US Undersecretary of State for Arms Control and International Security Rose Gottemoeller and Pakistan’s Foreign Secretary Aizaz Ahmad Chaudhry co-chaired the 7th round of the US-Pakistan Security, Strategic Stability, and Nonproliferation (SSS&NP) Working Group on Tuesday, according to a statement issued by the Foreign Office.

The two delegations had a productive exchange of views on issues of mutual importance, including international efforts to enhance nuclear security, peaceful applications of nuclear energy, nonproliferation, export controls, regional stability and security.

“Pakistan stressed the need for access to peaceful nuclear technology as a socioeconomic imperative,” the statement said. But it did not say whether the American side gave any positive response to Pakistan’s request. In the past, Washington turned down such demands from Islamabad citing concerns over the security of the country’s nuclear arsenal.

The statement, nevertheless, did say that the United States expressed full confidence in Pakistan’s indigenous efforts to strengthen nuclear security.
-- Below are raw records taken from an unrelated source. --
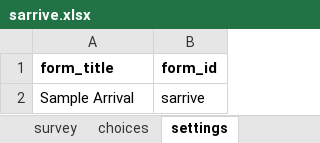
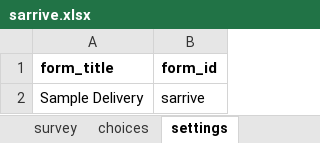
Before and after one commit to Kharatsa/STT-ODK-Forms, an Excel workbook: sarrive.xlsx, sheet settings, drawn as a sheet; values as stored, in another font and other column widths than the file's, no borders; charts and pictures not drawn; the diff names each change by its address in the sheet, - before the commit and + after, or states it on an @@ line.

Commit message:
form name updates

```diff
--- a/sarrive.xlsx (sheet settings)
+++ b/sarrive.xlsx (sheet settings)
-A2 (form_title): Sample Arrival
+A2 (form_title): Sample Delivery
```
Also changed, not shown: rarrive.xlsx, rdepart.xlsx, 7 other files.
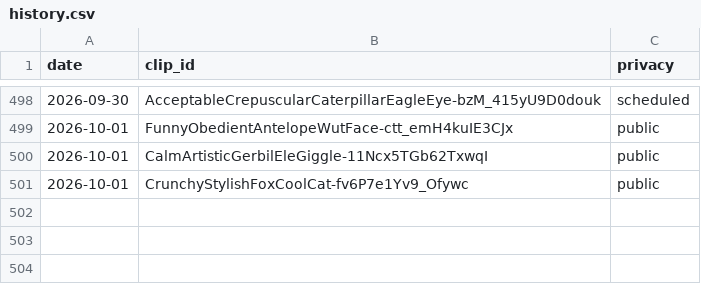
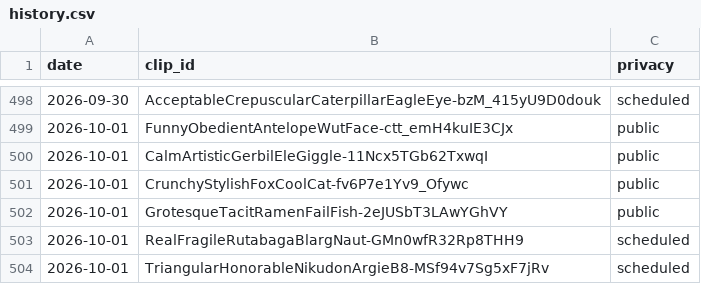
Before and after one commit to chat94534-oss/clip-autoposter, a CSV file: logs/history.csv, drawn as a sheet; only a part is shown, gaps mark what is left out; the diff names each change by its address in the sheet, - before the commit and + after, or states it on an @@ line.

```diff
--- a/logs/history.csv
+++ b/logs/history.csv
+row 502: 2026-10-01 | GrotesqueTacitRamenFailFish-2eJUSbT3LAwYGhVY | public
+row 503: 2026-10-01 | RealFragileRutabagaBlargNaut-GMn0wfR32Rp8THH9 | scheduled
+row 504: 2026-10-01 | TriangularHonorableNikudonArgieB8-MSf94v7Sg5xF7jRv | scheduled
```
Also changed, not shown: 1 other file.
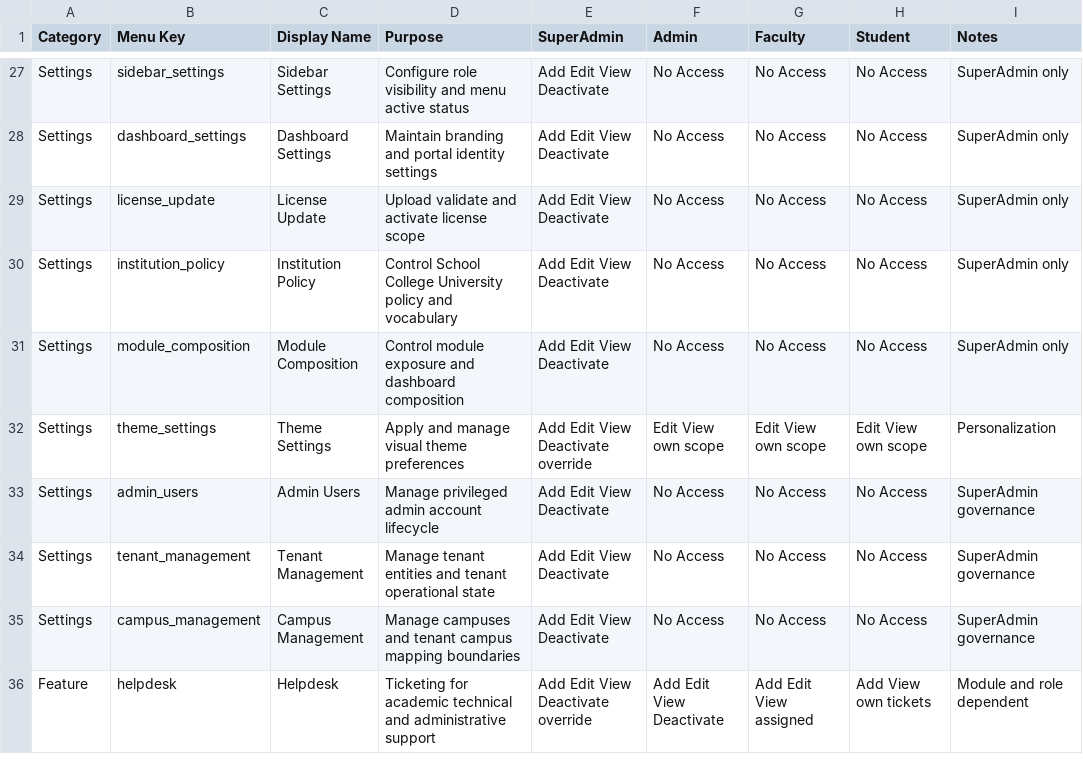
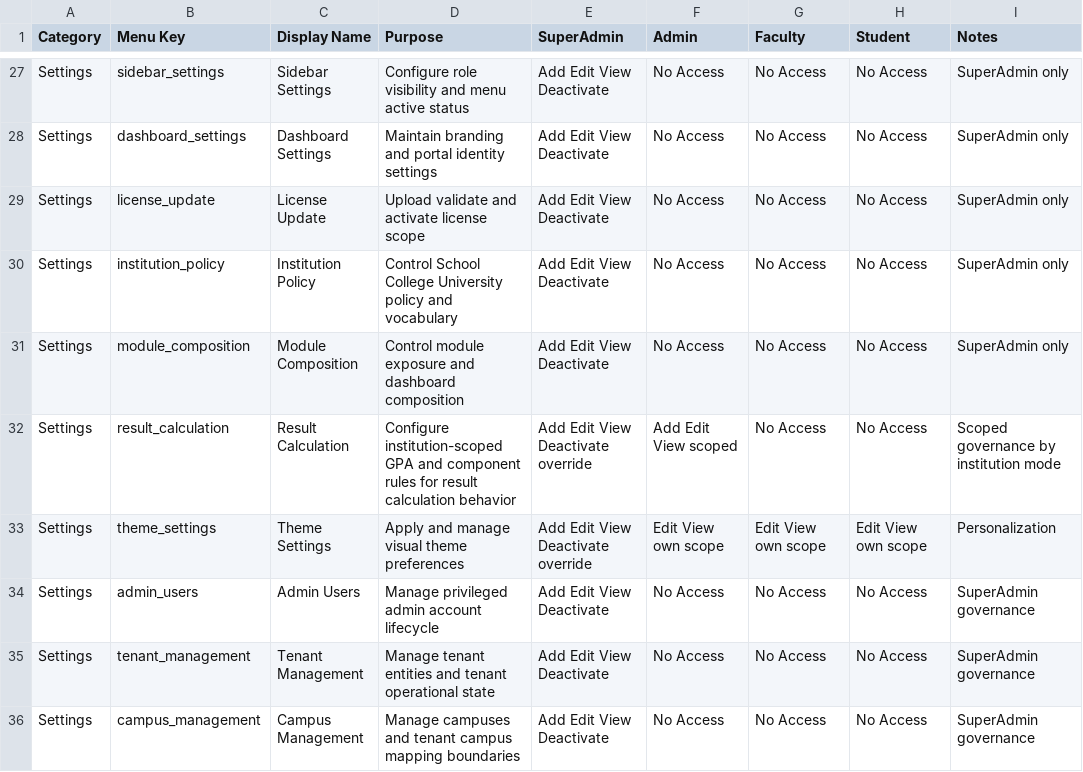
Before and after one commit to Syedali5431/Tabsan-EduSphere, a CSV file: Docs/Sidebar-Menu-Purpose.csv, drawn as a sheet; only a part is shown, gaps mark what is left out; the shorter side is filled out with more unchanged rows.

```diff
--- a/Docs/Sidebar-Menu-Purpose.csv
+++ b/Docs/Sidebar-Menu-Purpose.csv
@@ -31,2 +31,3 @@ Settings,institution_policy,Institution Policy,Control School College University
 Settings,module_composition,Module Composition,Control module exposure and dashboard composition,Add Edit View Deactivate,No Access,No Access,No Access,SuperAdmin only
+Settings,result_calculation,Result Calculation,Configure institution-scoped GPA and component rules for result calculation behavior,Add Edit View Deactivate override,Add Edit View scoped,No Access,No Access,Scoped governance by institution mode
 Settings,theme_settings,Theme Settings,Apply and manage visual theme preferences,Add Edit View Deactivate override,Edit View own scope,Edit View own scope,Edit View own scope,Personalization
```
Also changed, not shown: 10 other files.
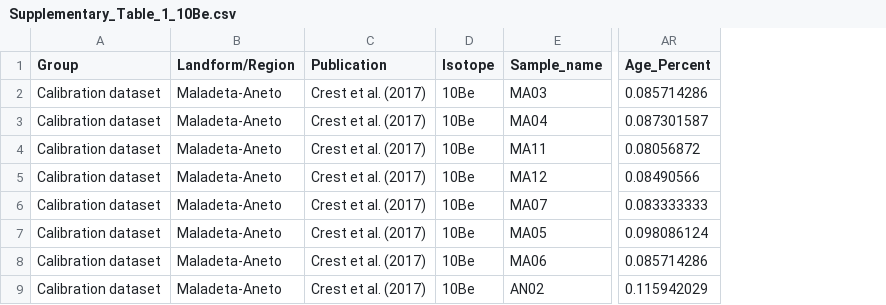
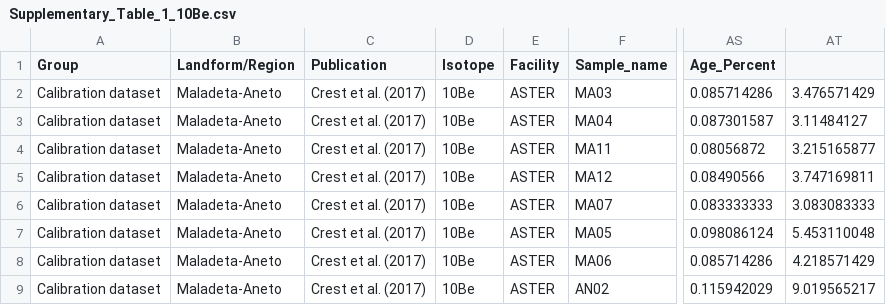
Before and after one commit to matt-tomkins/moraine-crest-or-slope, a CSV file: data/Supplementary_Table_1_10Be.csv, drawn as a sheet; only a part is shown, gaps mark what is left out; the diff names each change by its address in the sheet, - before the commit and + after, or states it on an @@ line.

Commit message:
Updated supplementary file

```diff
--- a/data/Supplementary_Table_1_10Be.csv
+++ b/data/Supplementary_Table_1_10Be.csv
+column E (Facility), rows 2-9: all ASTER
+column AT, rows 2-9: 3.476571429 | 3.11484127 | 3.215165877 | 3.747169811 | 3.083083333 | 5.453110048 | 4.218571429 | 9.019565217
```
Also changed, not shown: data/Supplementary_Table_2_36Cl.csv, 5 other files.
It also welcomed Pakistan’s efforts to strengthen export controls and border security, including through ongoing efforts for installation of radiation portal monitors at border crossings as well as Pakistan’s hosting of International Atomic Energy Agency (IAEA) training activities at its Nuclear Security Centre of Excellence.

The US also welcomed Pakistan’s efforts to harmonise its strategic trade controls with those of the Nuclear Suppliers Group and other multilateral export control regimes.

Both sides emphasised the desirability of continued outreach to integrate Pakistan into the international nonproliferation regime. The two sides reaffirmed the high importance both countries attach to preventing the proliferation of Weapons of Mass Destruction (WMD) and their means of delivery to states as well as non-state actors.

The US and Pakistan resolved to work together to achieve the objectives of United Nations Security Council (UNSC) Resolution 1540, and noted that both have consistently supported and implemented relevant UNSC resolutions.

The Pakistan delegation welcomed the understanding reached between the Islamic Republic of Iran and P5+1 on April 2 and underscored the importance of resolving the nuclear issue peacefully. It also expressed its earnest hope that the parties concerned will be able to finalise a comprehensive settlement.

The US underscored its continued efforts to realise the agenda set forth in President Obama’s 2009 Prague speech, including the importance of commencing negotiation of a Fissile Material Cutoff Treaty (FMCT) in the Conference on Disarmament (CD), noting its readiness to address all issues raised in the course of negotiations, as allowed for in the CD 1299.

Pakistan underlined its preference for a broader Fissile Material Treaty (FMT) that addresses the asymmetries in existing stocks and highlighted that Pakistan’s position on the FMT will be determined by its national security interests and the objectives of strategic stability in South Asia.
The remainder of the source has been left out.